Pope & Talbot, Inc. (PTBT.PK) announced today that, in order to address its financial challenges and to support efforts to be a more efficient organization, the company has filed voluntary petitions for reorganization under Chapter 11 of the United States Bankruptcy Code...And today, the company announced wood pulp price increases:
Persistent record low demand for lumber, high priced pulp chips and sawdust, the appreciation of the Canadian Dollar and the high cost of debt service have combined for an untenable business environment.
Pope & Talbot, Inc. today announced a $30 price increase to its customers in North America and Europe.This is on top of the $20 price increase in November, and will bring the new price to $900 in North America. In addition, the Canadian dollar has finally eased from its relentless climb. These are encouraging trends for SFK Pulp. By my calculations, Pope and Talbot's pulp operations would still require another $50 in price increases just to make them EBITDA neutral (Assuming 1.01 CAD/USD exchange rate). It will be interesting to see in the coming months whether they will be able to exert even more pricing power.

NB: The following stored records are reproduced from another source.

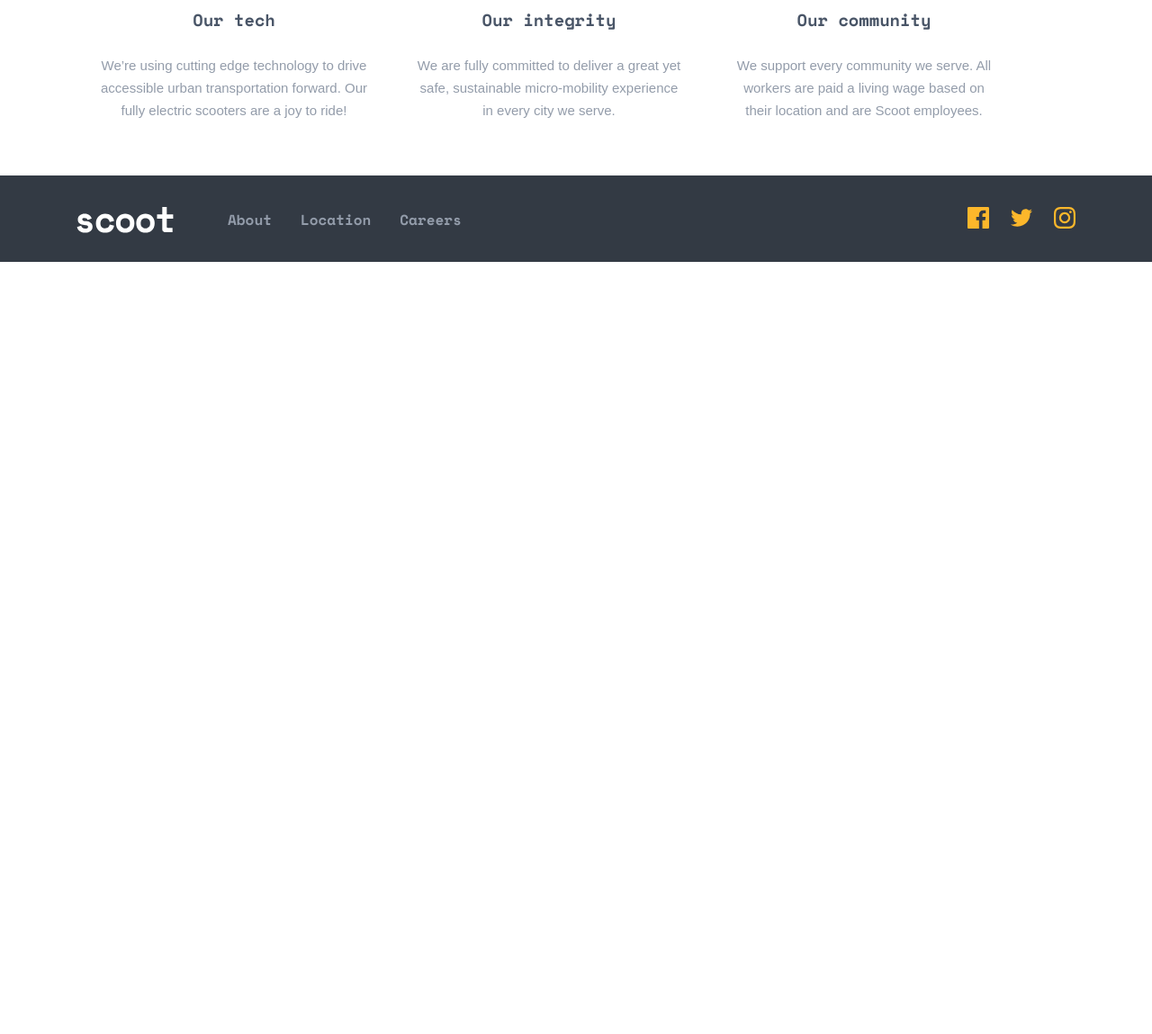
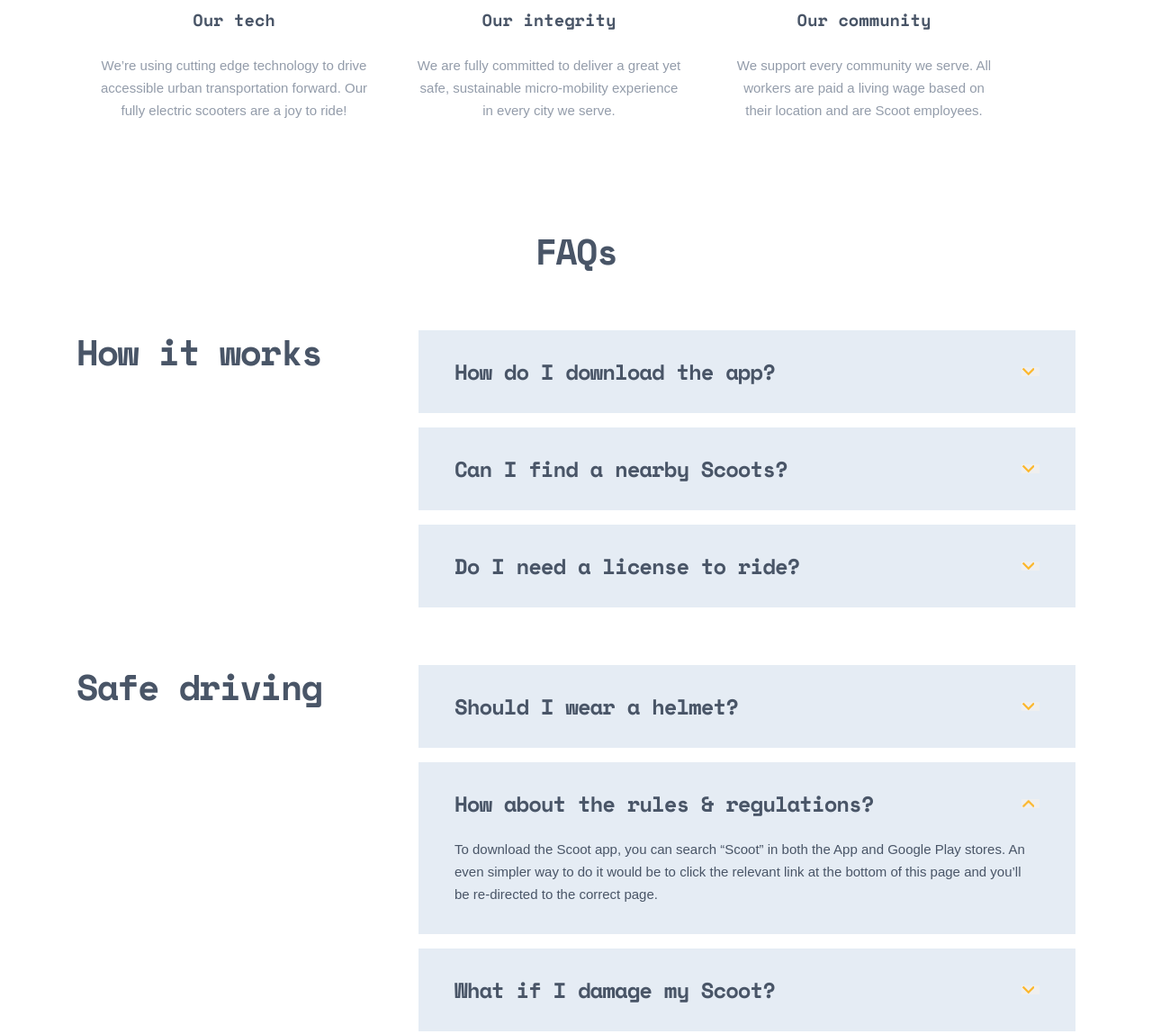
Before and after one commit to beyKH/scoot-website, a plain HTML site: page about.html in a window 1280 px wide. Shown: the part 2029-3178 px from the top of the page at 90% size. Before the commit the page ends 2320 px from the top, so only its background shows below. Drawn offline with Linux system fonts and the light colour scheme.

Commit message:
faq section is done

```diff
--- a/about.html
+++ b/about.html
@@ -107,6 +107,84 @@
       </div>
     </section>
 
+    <section class="faqs">
+      <h2 class="faqs__heading heading">FAQs</h2>
+      <div class="container__faqs container">
+
+        <div class="faqs__box qa ">
+          <h3 class="qa__heading heading">How it works</h3>
+          <ul class="faqs__list">
+            <li class="faqs__item faq">
+              <div class="faq__top">
+                <h4 class="faq__question heading">How do I download the app?</h4>
+                <button class="faq__button"></button>
+              </div>
+              <p class="faq__answer">To download the Scoot app, you can search “Scoot” in both the App and Google Play
+                stores. An even simpler way to do it would be to click the relevant link at the bottom of this page and
+                you’ll be re-directed to the correct page.</p>
+
+            </li>
+            <li class="faqs__item faq">
+              <div class="faq__top">
+                <h4 class="faq__question heading">Can I find a nearby Scoots?</h4>
+                <button class="faq__button"></button>
+              </div>
+              <p class="faq__answer">To download the Scoot app, you can search “Scoot” in both the App and Google Play
+                stores. An even simpler way to do it would be to click the relevant link at the bottom of this page and
+                you’ll be re-directed to the correct page.</p>
+
+            </li>
+            <li class="faqs__item faq">
+              <div class="faq__top">
+                <h4 class="faq__question heading">Do I need a license to ride?</h4>
+                <button class="faq__button"></button>
+              </div>
+              <p class="faq__answer">To download the Scoot app, you can search “Scoot” in both the App and Google Play
+                stores. An even simpler way to do it would be to click the relevant link at the bottom of this page and
+                you’ll be re-directed to the correct page.</p>
+
+            </li>
+
+          </ul>
+        </div>
+        <div class="faqs__box qa ">
+          <h3 class="qa__heading heading">Safe driving</h3>
+          <ul class="faqs__list">
+            <li class="faqs__item faq">
+              <div class="faq__top">
+                <h4 class="faq__question heading">Should I wear a helmet?</h4>
+                <button class="faq__button"></button>
+              </div>
+              <p class="faq__answer">To download the Scoot app, you can search “Scoot” in both the App and Google Play
+                stores. An even simpler way to do it would be to click the relevant link at the bottom of this page and
+                you’ll be re-directed to the correct page.</p>
+
+            </li>
+            <li class="faqs__item faq faq--active">
+              <div class="faq__top">
+                <h4 class="faq__question heading">How about the rules & regulations?</h4>
+                <button class="faq__button"></button>
+              </div>
+              <p class="faq__answer">To download the Scoot app, you can search “Scoot” in both the App and Google Play
+                stores. An even simpler way to do it would be to click the relevant link at the bottom of this page and
+                you’ll be re-directed to the correct page.</p>
+
+            </li>
+            <li class="faqs__item faq">
+              <div class="faq__top">
+                <h4 class="faq__question heading">What if I damage my Scoot?</h4>
+                <button class="faq__button"></button>
+              </div>
+              <p class="faq__answer">To download the Scoot app, you can search “Scoot” in both the App and Google Play
+                stores. An even simpler way to do it would be to click the relevant link at the bottom of this page and
+                you’ll be re-directed to the correct page.</p>
+
+            </li>
+          </ul>
+        </div>
+      </div>
+    </section>
+
   </main>
   <!-- FOOTER -->
   <footer class="footer">
@@ -160,6 +238,6 @@
 
     </div>
   </footer>
-
+  <script src="js/main.js"></script>
 </body>
 </html>
--- a/css/styles.css
+++ b/css/styles.css
@@ -805,3 +805,125 @@
   color: var(--main-dim-grey);
 
 }
+
+/* FAQS SECTION */
+.faqs{
+  padding-top: 60px;
+}
+
+.faqs__heading{
+  margin-top: 0;
+  margin-bottom: 64px;
+  text-align: center;
+  font-weight: bold;
+  font-size: 40px;
+  line-height: 48px;
+  letter-spacing: -1.8px;
+  color: var(--main-dark-navy)
+}
+
+
+.faqs__box {
+  display: flex;
+  /* align-items: center; */
+}
+
+.qa {
+  margin-bottom: 64px;
+}
+
+.qa__heading {
+  margin-top: 0;
+  margin-bottom: 0px;
+  width: 350px;
+  margin-right: 30px;
+  font-weight: bold;
+  font-size: 40px;
+  line-height: 48px;
+  letter-spacing: -1.8px;
+  color: var(--main-dark-navy);
+}
+
+.faqs__list {
+  margin: 0;
+  padding: 0;
+  width: 730px;
+  list-style: none;
+}
+
+.faqs__item {
+  background-color: var(--main-light-grey);
+  padding: 32px 40px;
+}
+
+.faq {}
+
+.faq:not(:last-child) {
+  margin-bottom: 16px;
+}
+
+.faq__top{
+  position: relative;
+  display: flex;
+  align-items: center;
+  justify-content: space-between;
+}
+
+.faq__top:hover{
+  color: var(--main-dim-grey);
+}
+
+.faq__question{
+  margin-top: 0;
+  margin-bottom: 0;
+  font-weight: bold;
+  font-size: 24px;
+  line-height: 28px;
+  letter-spacing: -1px;
+  color: var(--main-dark-navy);
+
+}
+
+.faq__button{
+  cursor: pointer;
+  border: none;
+  width: 20px;
+  height: 10px;
+  background-image: url("../img/arrow-down.svg");
+  background-size: contain;
+  background-repeat: no-repeat;
+}
+
+.faq__button::before{
+  position: absolute;
+  z-index: 1;
+  content: '';
+  top: 0;
+  left: 0;
+  width: 100%;
+  height: 100%;
+  cursor: pointer;
+}
+
+
+.faq__answer{
+  display: none;
+  margin-top: 24px;
+  margin-bottom: 0;
+  font-weight: normal;
+  font-size: 15px;
+  line-height: 25px;
+  color:  #495567;
+  transition: opacity 0.5s ease;
+}
+
+
+.faq--active .faq__answer{
+  display: block;
+  width: 100%;
+}
+
+
+.faq--active .faq__button{
+  background-image: url("../img/arrow-up.png");
+}
--- a/js/main.js
+++ b/js/main.js
@@ -0,0 +1,11 @@
+elsFaqBtns = document.querySelectorAll('.faq__button');
+elsFaqItem = document.querySelectorAll('.faqs__item');
+
+elsFaqBtns.forEach(function (btn) {
+  btn.addEventListener('click', function (evt) {
+      // Linkning tabiiy reaksiyasi (sakrash)ning oldi olinadi
+      // evt.preventDefault();
+    console.log('hello');
+    btn.closest('.faqs__item').classList.toggle('faq--active');
+  })
+})
```
Also changed, not shown: index.html (+1 -1 lines), img/arrow-down.svg (added), img/arrow-up.png (added).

Concurrently prices into Asian markets will be increased by $20 per ton. All prices are effective December 1st and valid until further notice.
But in the meantime, SFK did cut its distribution down to $.01 unit, and at the current pace the 4th quarter numbers look like they will be very weak.
From Tembec's 4th quarter earnings report:
Reflecting the strength of the pulp market, inventories were at 19 days of supply at the end of September, down from 20 days at the end of the prior quarter.And from Catalyst's Earnings Report:
Global NBSK pulp markets continued to be strong with global
pulp shipments up5.2% in Q3 year-over-year and 2.7%
year-to-date. Strong demand and low inventories prompted
NBSK price increases of US$10 per tonne to US$30 per tonne,
effective September 2007. The average Northern Europe NBSK
benchmark price in Q3, 2007 was US$810 per tonne, up US$27
per tonne, or 3.4%, from Q2, 2007. Compared to Q3, 2006,
the average benchmark price increased US$100 per tonne, or